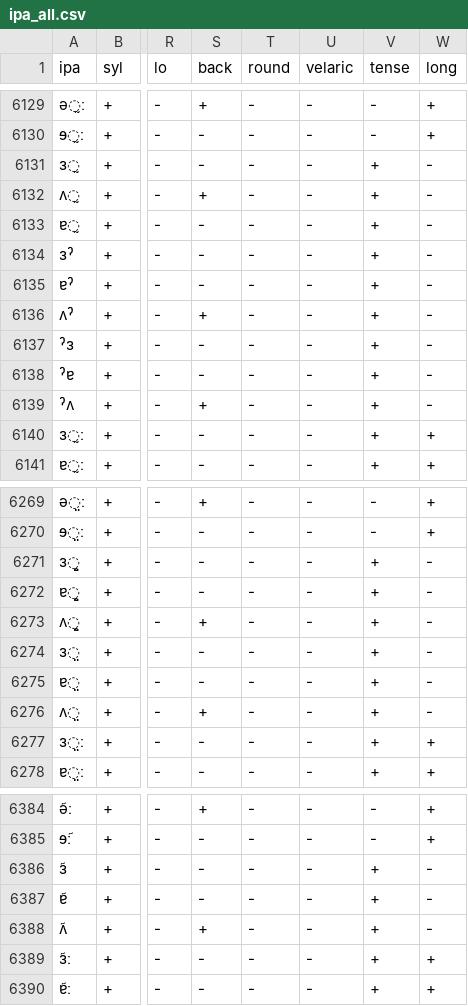
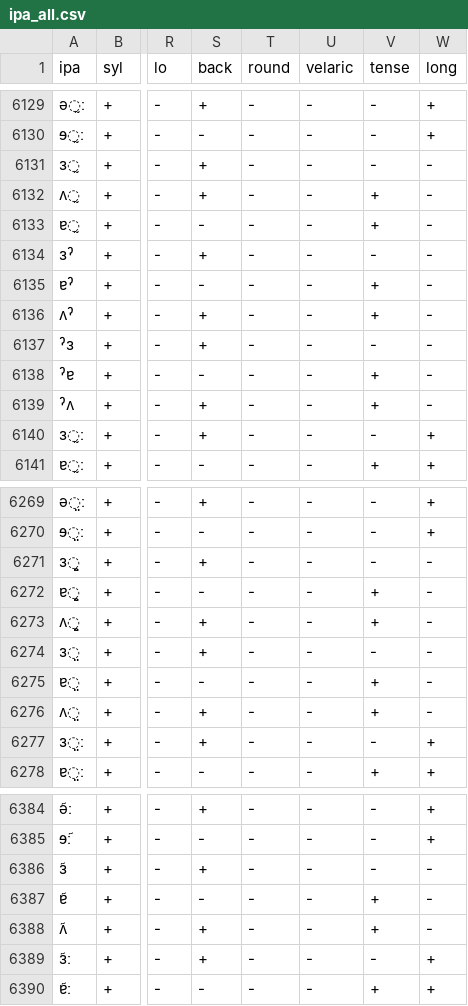
Before and after one commit to dmort27/panphon, a CSV file: panphon/data/ipa_all.csv, drawn as a sheet; only a part is shown, gaps mark what is left out; the diff covers the shown part only; the diff names each change by its address in the sheet, - before the commit and + after, or states it on an @@ line.

Commit message:
Correct ɜ 's backness by making it + and its tense by making it -

```diff
--- a/panphon/data/ipa_all.csv
+++ b/panphon/data/ipa_all.csv
-S6131 (back): -
+S6131 (back): +
-V6131 (tense): +
+V6131 (tense): -
-S6134 (back): -
+S6134 (back): +
-V6134 (tense): +
+V6134 (tense): -
-S6137 (back): -
+S6137 (back): +
-V6137 (tense): +
+V6137 (tense): -
-S6140 (back): -
+S6140 (back): +
-V6140 (tense): +
+V6140 (tense): -
-S6271 (back): -
+S6271 (back): +
-V6271 (tense): +
+V6271 (tense): -
-S6274 (back): -
+S6274 (back): +
-V6274 (tense): +
+V6274 (tense): -
-S6277 (back): -
+S6277 (back): +
-V6277 (tense): +
+V6277 (tense): -
-S6386 (back): -
+S6386 (back): +
-V6386 (tense): +
+V6386 (tense): -
-S6389 (back): -
+S6389 (back): +
-V6389 (tense): +
+V6389 (tense): -
```
Also changed, not shown: 59 edited cells elsewhere in this file.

> **YOUR OBJECTIVE**: With the images excluded, output every record verbatim.

> **RESPONSE BELOW**:
Before and after one commit to dmort27/panphon, a CSV file: panphon/data/ipa_all.csv, drawn as a sheet; only a part is shown, gaps mark what is left out; the diff covers the shown part only; the diff names each change by its address in the sheet, - before the commit and + after, or states it on an @@ line.

Commit message:
Correct ɜ 's backness by making it + and its tense by making it -

```diff
--- a/panphon/data/ipa_all.csv
+++ b/panphon/data/ipa_all.csv
-S6131 (back): -
+S6131 (back): +
-V6131 (tense): +
+V6131 (tense): -
-S6134 (back): -
+S6134 (back): +
-V6134 (tense): +
+V6134 (tense): -
-S6137 (back): -
+S6137 (back): +
-V6137 (tense): +
+V6137 (tense): -
-S6140 (back): -
+S6140 (back): +
-V6140 (tense): +
+V6140 (tense): -
-S6271 (back): -
+S6271 (back): +
-V6271 (tense): +
+V6271 (tense): -
-S6274 (back): -
+S6274 (back): +
-V6274 (tense): +
+V6274 (tense): -
-S6277 (back): -
+S6277 (back): +
-V6277 (tense): +
+V6277 (tense): -
-S6386 (back): -
+S6386 (back): +
-V6386 (tense): +
+V6386 (tense): -
-S6389 (back): -
+S6389 (back): +
-V6389 (tense): +
+V6389 (tense): -
```
Also changed, not shown: 59 edited cells elsewhere in this file.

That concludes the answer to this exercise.